M.A, English, CUNY Graduate Center
B.A., English, Rutgers University
Danica Savonick is a PhD candidate in English and a Futures Initiative Fellow at the CUNY Graduate Center, where she studies the relationships among pedagogy, aesthetics, and social justice. Specifically, she examines how aesthetics fundamentally shaped classroom practices in the late twentieth century and how teaching in CUNY’s free and open classrooms inspired important feminist and antiracist authors to produce some of the most powerful literature of the 1960s and 1970s. Through archival research on syllabi, lesson plans, and assignments alongside analysis of published literary texts, Danica’s research shows how pedagogy, poetics, and politics intersect in the work of Audre Lorde, Toni Cade Bambara, June Jordan, and Adrienne Rich. Her scholarship on pedagogy, social justice, and literature has appeared in American Literature, Callaloo, Modern Fiction Studies, Keywords for Digital Pedagogy in the Humanities, Digital Humanities Quarterly, and Hybrid Pedagogy. In 2017, Danica was awarded the Association of American Colleges & Universities K. Patricia Cross Future Leaders Award, a Woodrow Wilson Fellowship in Women’s Studies, and a Mellon/ACLS Dissertation Completion Fellowship.

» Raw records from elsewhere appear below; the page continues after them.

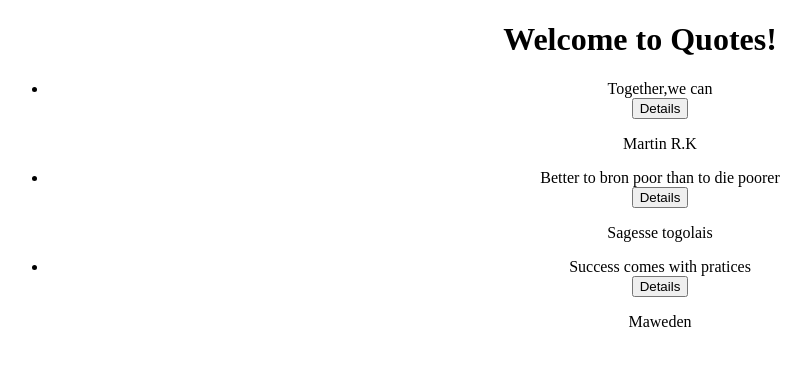
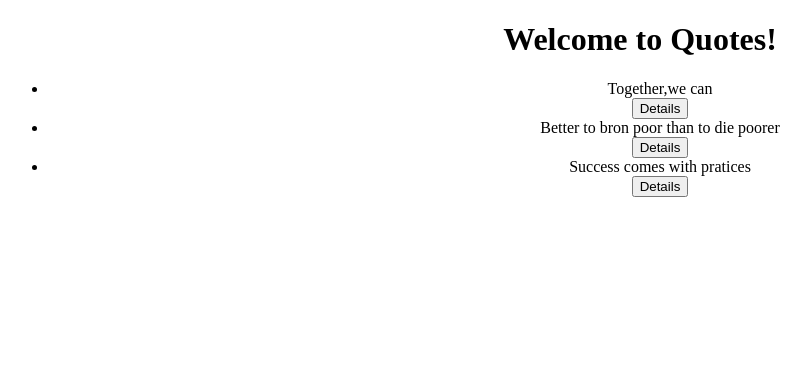
Before and after one commit to mybene/Quotes, an Angular app: page / in a window 1280 px wide. Shown: the top 366 px of the page, without its empty margins (0-811 px from the left). Built offline with nearby package versions, Linux system fonts and the light colour scheme.

Commit message:
add hide function

```diff
--- a/src/app/app.component.ts
+++ b/src/app/app.component.ts
@@ -11,9 +11,9 @@ export class AppComponent {
   title = 'Quotes';
   // quotes:string[];
   quotes:Quote[] =[
-    new Quote(1,'Together,we can','Martin R.K'),
-    new Quote(2,'Better to bron poor than to die poorer','Sagesse togolais'),
-    new Quote(3,'Success comes with pratices','Maweden'),
+    new Quote(1,'Together,we can','Martin R.K','Black Oboma'),
+    new Quote(2,'Better to bron poor than to die poorer','Sagesse togolais','Serge Massanvi'),
+    new Quote(3,'Success comes with pratices','Maweden','JP Kayobotsi'),
   ];
 
   // constructor (){
--- a/src/app/quote-detail/quote-detail.component.html
+++ b/src/app/quote-detail/quote-detail.component.html
@@ -1 +1,2 @@
 <p>{{quote.author}}</p>
+<button (click)='quoteComplete(true)'>Complete</button>
--- a/src/app/quote-detail/quote-detail.component.ts
+++ b/src/app/quote-detail/quote-detail.component.ts
@@ -1,4 +1,4 @@
-import { Component, OnInit,Input } from '@angular/core';
+import { Component, OnInit,Input,EventEmitter, Output } from '@angular/core';
 import {Quote} from'../quote';
 
 @Component({
@@ -8,7 +8,11 @@ import {Quote} from'../quote';
 })
 export class QuoteDetailComponent implements OnInit {
   @Input() quote:Quote;
+  @Output()isComplete= new EventEmitter<boolean>();
 
+  quoteComplete(complete:boolean){
+    this.isComplete.emit(complete);
+  }
   constructor() { }
 
   ngOnInit() {
--- a/src/app/quote.ts
+++ b/src/app/quote.ts
@@ -1,6 +1,6 @@
 export class Quote {
     showAuthor:boolean;
-    constructor ( public id:number, public text:string, public author:string){
+    constructor ( public id:number, public text:string, public author:string, public writtenBy:string){
     this.showAuthor=false;
 }
 }
--- a/src/app/quote/quote.component.html
+++ b/src/app/quote/quote.component.html
@@ -14,8 +14,8 @@
         <div *ngFor='let quote of quotes; let i=index'>
 
             <li>{{quote.text}}</li>
-       <button (click)='toggleDetails(i)'>Details</button>
-            <app-quote-detail *ngIf='quote.author'[quote]='quote'></app-quote-detail>
+            <button (click)='toggleDetails(i)'>Details</button>
+            <app-quote-detail *ngIf='quote.showAuthor' [quote]='quote'(isComplete)='completeQuote($event,i)'></app-quote-detail>
         </div>
     </ul>
 </div>
--- a/src/app/quote/quote.component.ts
+++ b/src/app/quote/quote.component.ts
@@ -8,10 +8,14 @@ import { Quote } from "../quote";
 })
 export class QuoteComponent implements OnInit {
   quotes: Quote[] = [
-    new Quote(1,'Together,we can','Martin R.K'),
-    new Quote(2,'Better to bron poor than to die poorer','Sagesse togolais'),
-    new Quote(3,'Success comes with pratices','Maweden'),
+    new Quote(1,'Together,we can','Martin R.K','Black Obama '),
+    new Quote(2,'Better to bron poor than to die poorer','Sagesse togolais','Serge Massanvi'),
+    new Quote(3,'Success comes with pratices','Maweden','JP Kayobotsi'),
   ];
+
+  toggleDetails(index){
+    this.quotes[index].showAuthor =!this.quotes[index].showAuthor;
+  }
   constructor() {}
 
   ngOnInit() {}
```
Also changed, not shown: 1 other file (tests, documents, lock files or other folders).
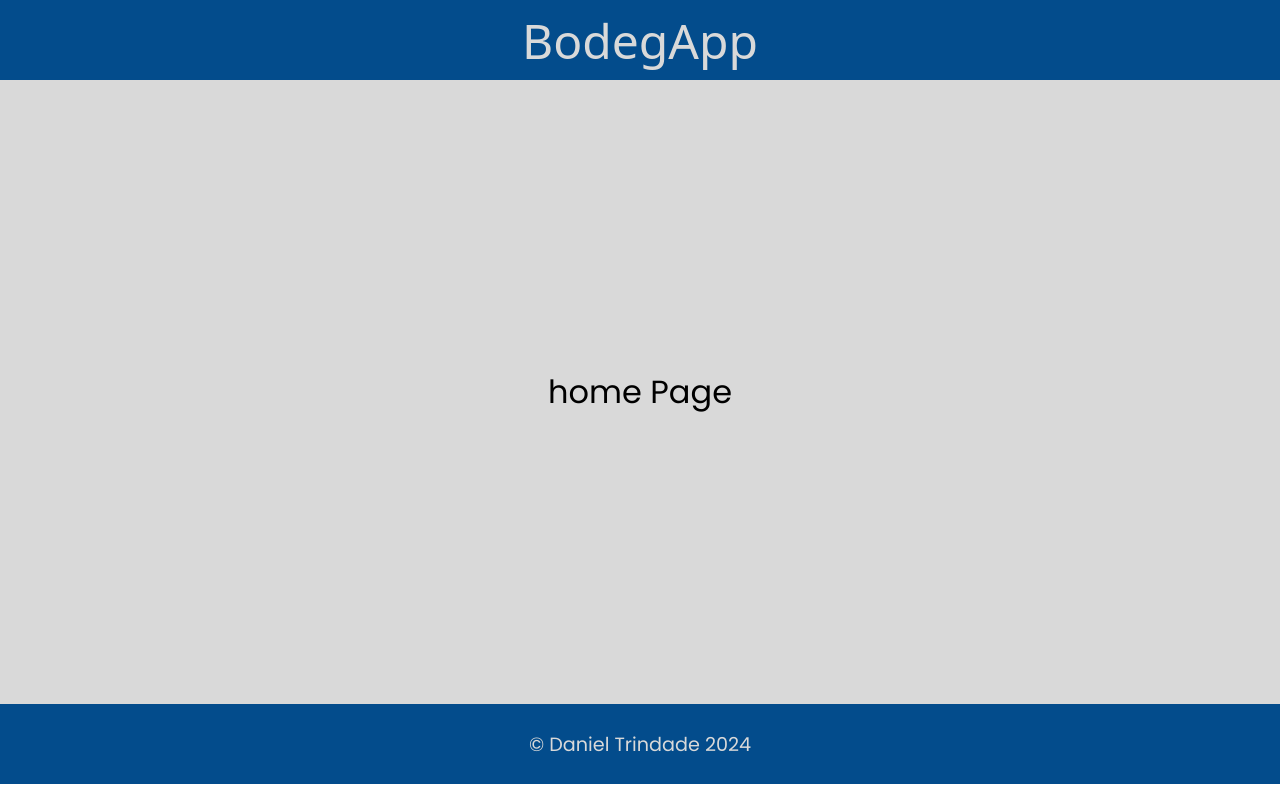
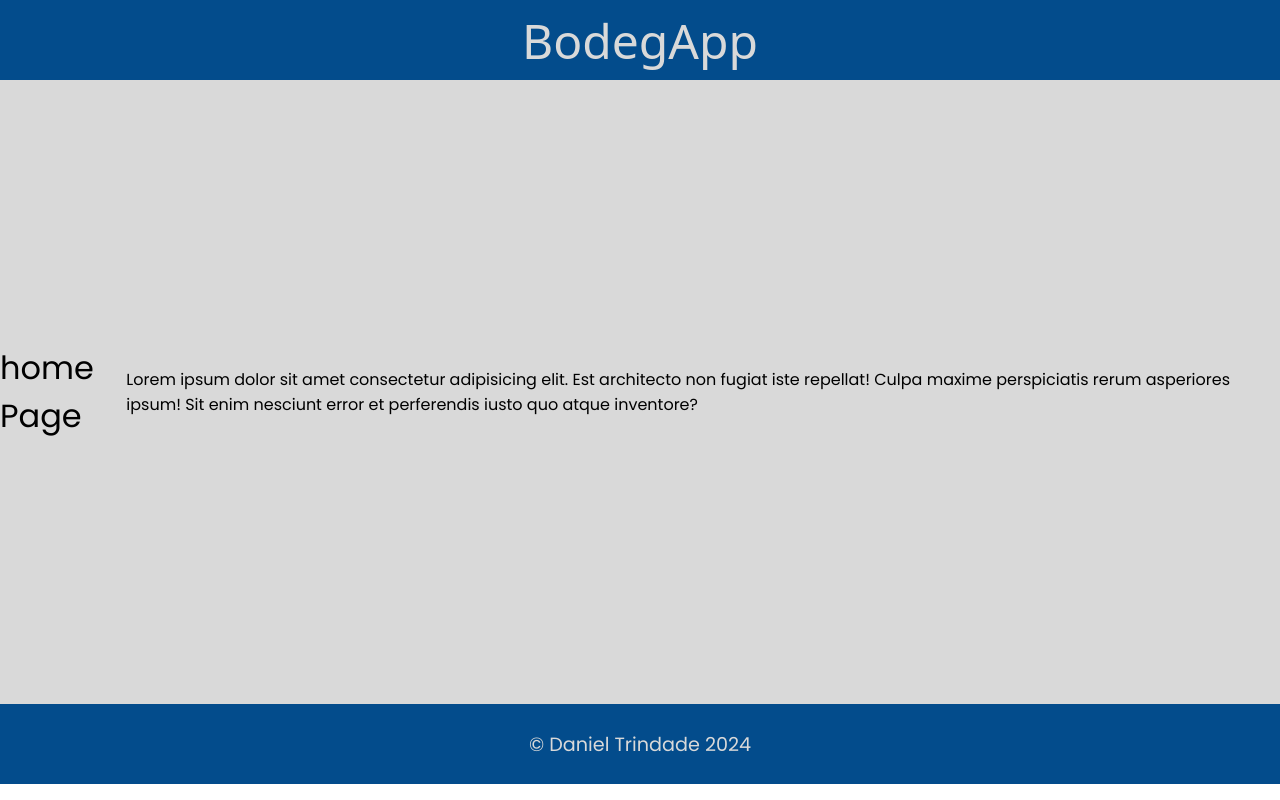
Before and after one commit to daniel-trindade/Mercatura, an Angular app: page /home in a window 1280 px wide. Built offline with nearby package versions, Linux system fonts and the light colour scheme; a web font is replaced by a local one.

Commit message:
Update home-page.component.html

```diff
--- a/src/app/pages/home-page/home-page.component.html
+++ b/src/app/pages/home-page/home-page.component.html
@@ -1,3 +1,4 @@
 <div class="home-container">
   <h1>home Page </h1>
+  <p>Lorem ipsum dolor sit amet consectetur adipisicing elit. Est architecto non fugiat iste repellat! Culpa maxime perspiciatis rerum asperiores ipsum! Sit enim nesciunt error et perferendis iusto quo atque inventore?</p>
 </div>
```
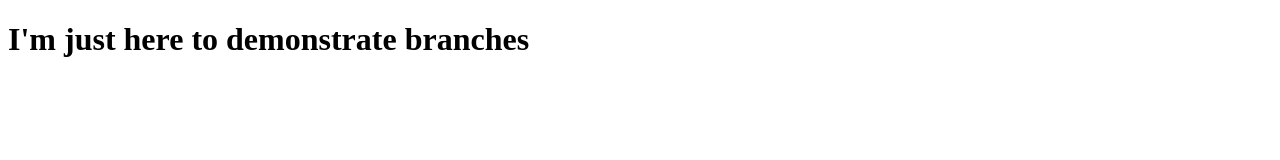
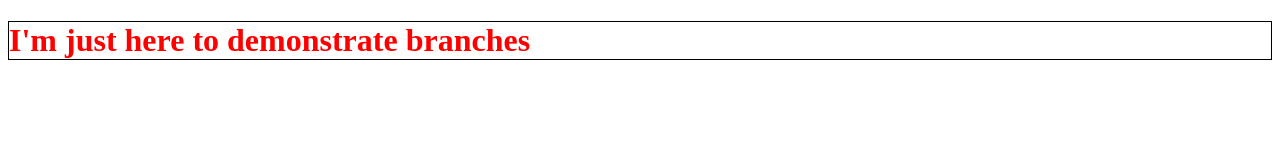
Before and after one commit to Thunderducky/branch_example, a plain HTML site: page index.html in a window 1280 px wide. Drawn offline with Linux system fonts and the light colour scheme.

Commit message:
added some styles

```diff
--- a/index.html
+++ b/index.html
@@ -5,8 +5,14 @@
     <meta name="viewport" content="width=device-width, initial-scale=1.0">
     <meta http-equiv="X-UA-Compatible" content="ie=edge">
     <title>My Title</title>
+    <style>
+        .awesome-text {
+            color:red;
+            border: 1px solid black;
+        }
+    </style>
 </head>
 <body>
-    <h1>I'm just here to demonstrate branches</h1>
+    <h1 class="awesome-text">I'm just here to demonstrate branches</h1>
 </body>
 </html>
```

As a Futures Initiative Fellow and HASTAC Scholar Danica works to advance equity and innovation in education and promote reinvestment in higher education as a public good through advanced graduate training in pedagogy, peer mentorship programs for undergraduates, and public programming like The University Worth Fighting For. Danica helped organized many public events including “Teaching as Social Justice,” “Tools for Pedagogical, Institutional, and Social Change,” and a post-election teach-in, all of which convened educators, artists, activists, librarians, journalists, and administrators to crowdsource strategies for empowering undergraduates, especially from low-income and minority backgrounds.
Danica practices the pedagogical mission she writes about in the courses she teaches in the Queens College English department on literature and history, global literature, narrative, creativity, and “The Purpose of Education.” Students in these introductory courses play an active role in shaping the content, methods, and means by which their learning is assessed. They conduct archival research on the role of students in the Civil Rights movement; translate their learning and experiences into poetry, visual art, and film, all of which are shared publicly online; and have published their co-authored research in the scholarly, peer-reviewed journal Hybrid Pedagogy. Recently, she was awarded a Teaching and Learning Center grant for this publishing assignment.
Much of Danica’s work leverages the affordances of digital technologies to promote public knowledge production, democratize learning, and materialize social justice. In addition to regularly blogging and publishing on pedagogy (most recently, “Timekeeping as Feminist Pedagogy” in Inside Higher Ed), Danica is lead author on “Gender Bias in Academe,” an online annotated bibliography of recent studies documenting gender bias, republished by the London School of Economics Impact of Social Sciences blog. Educators and administrators nationwide, including college presidents and provosts, have used this bibliography to ensure less biased decisions in their appointment, promotion, and tenure processes. As an editor of the Journal of Interactive Technology and Pedagogy, Danica also mentors educators, guiding them towards successful publication of their research on empowering approaches to teaching.
Download Danica’s CV.
Email Danica at firstname.lastname@example.org and follow her on Twitter @danicasavonick